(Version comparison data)
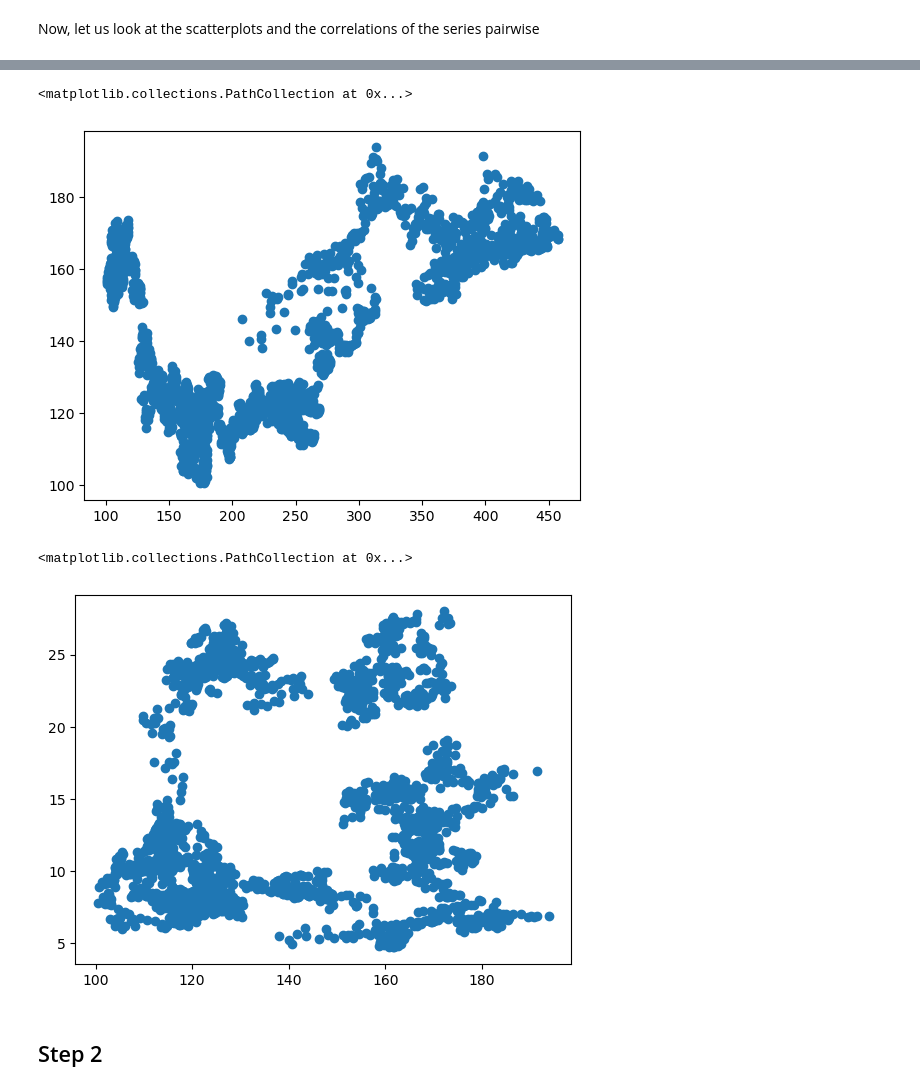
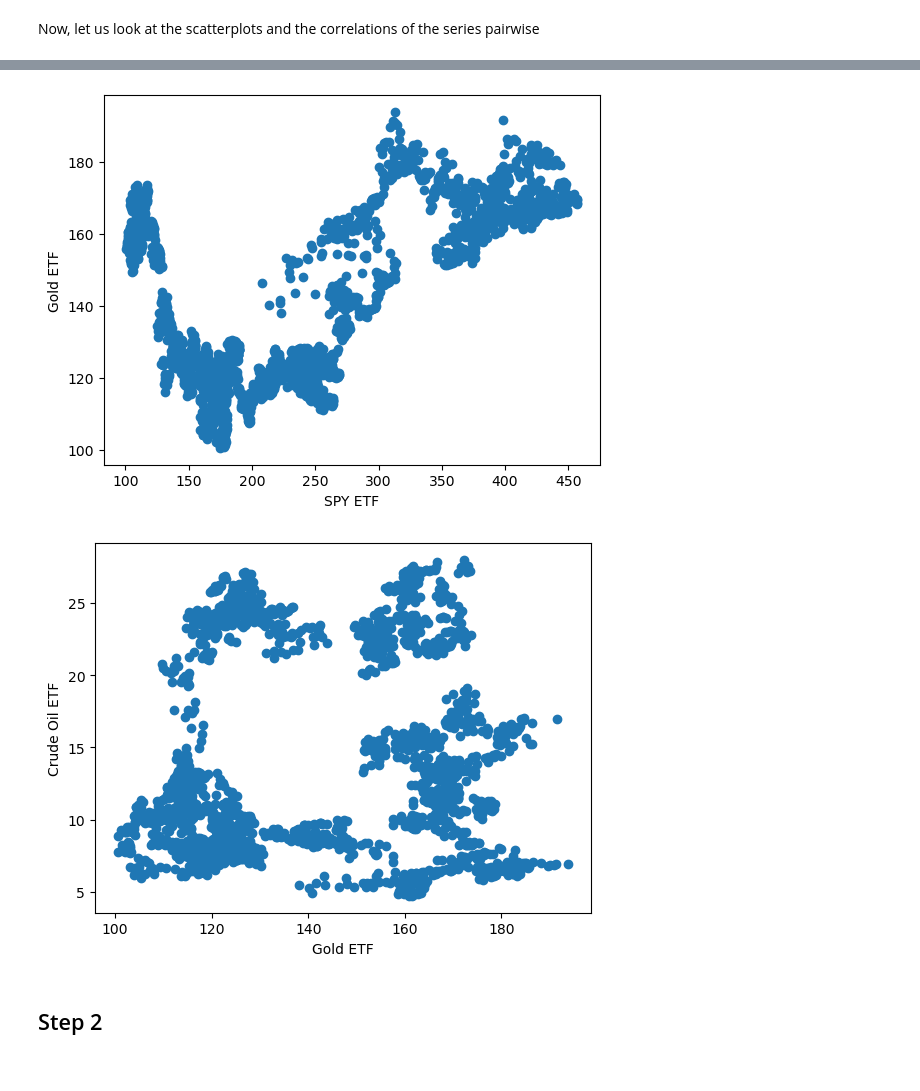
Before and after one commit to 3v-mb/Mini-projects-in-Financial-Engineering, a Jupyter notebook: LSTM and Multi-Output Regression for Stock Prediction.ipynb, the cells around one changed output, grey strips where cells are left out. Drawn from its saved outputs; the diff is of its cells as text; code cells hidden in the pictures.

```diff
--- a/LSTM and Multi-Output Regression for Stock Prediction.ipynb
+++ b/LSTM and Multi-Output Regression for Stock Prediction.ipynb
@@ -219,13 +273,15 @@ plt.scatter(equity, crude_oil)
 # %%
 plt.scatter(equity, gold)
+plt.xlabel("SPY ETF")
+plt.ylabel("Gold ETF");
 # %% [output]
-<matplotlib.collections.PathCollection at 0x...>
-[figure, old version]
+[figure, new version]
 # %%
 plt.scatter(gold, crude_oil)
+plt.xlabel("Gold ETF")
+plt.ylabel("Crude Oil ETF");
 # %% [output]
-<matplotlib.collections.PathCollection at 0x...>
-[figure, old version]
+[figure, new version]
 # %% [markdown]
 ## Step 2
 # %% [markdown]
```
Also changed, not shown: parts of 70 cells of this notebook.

Assigned task: Each entry is to be written out again word for word, and any pictures are to be omitted.

Completed exercise:
Before and after one commit to 3v-mb/Mini-projects-in-Financial-Engineering, a Jupyter notebook: LSTM and Multi-Output Regression for Stock Prediction.ipynb, the cells around one changed output, grey strips where cells are left out. Drawn from its saved outputs; the diff is of its cells as text; code cells hidden in the pictures.

```diff
--- a/LSTM and Multi-Output Regression for Stock Prediction.ipynb
+++ b/LSTM and Multi-Output Regression for Stock Prediction.ipynb
@@ -219,13 +273,15 @@ plt.scatter(equity, crude_oil)
 # %%
 plt.scatter(equity, gold)
+plt.xlabel("SPY ETF")
+plt.ylabel("Gold ETF");
 # %% [output]
-<matplotlib.collections.PathCollection at 0x...>
-[figure, old version]
+[figure, new version]
 # %%
 plt.scatter(gold, crude_oil)
+plt.xlabel("Gold ETF")
+plt.ylabel("Crude Oil ETF");
 # %% [output]
-<matplotlib.collections.PathCollection at 0x...>
-[figure, old version]
+[figure, new version]
 # %% [markdown]
 ## Step 2
 # %% [markdown]
```
Also changed, not shown: parts of 70 cells of this notebook.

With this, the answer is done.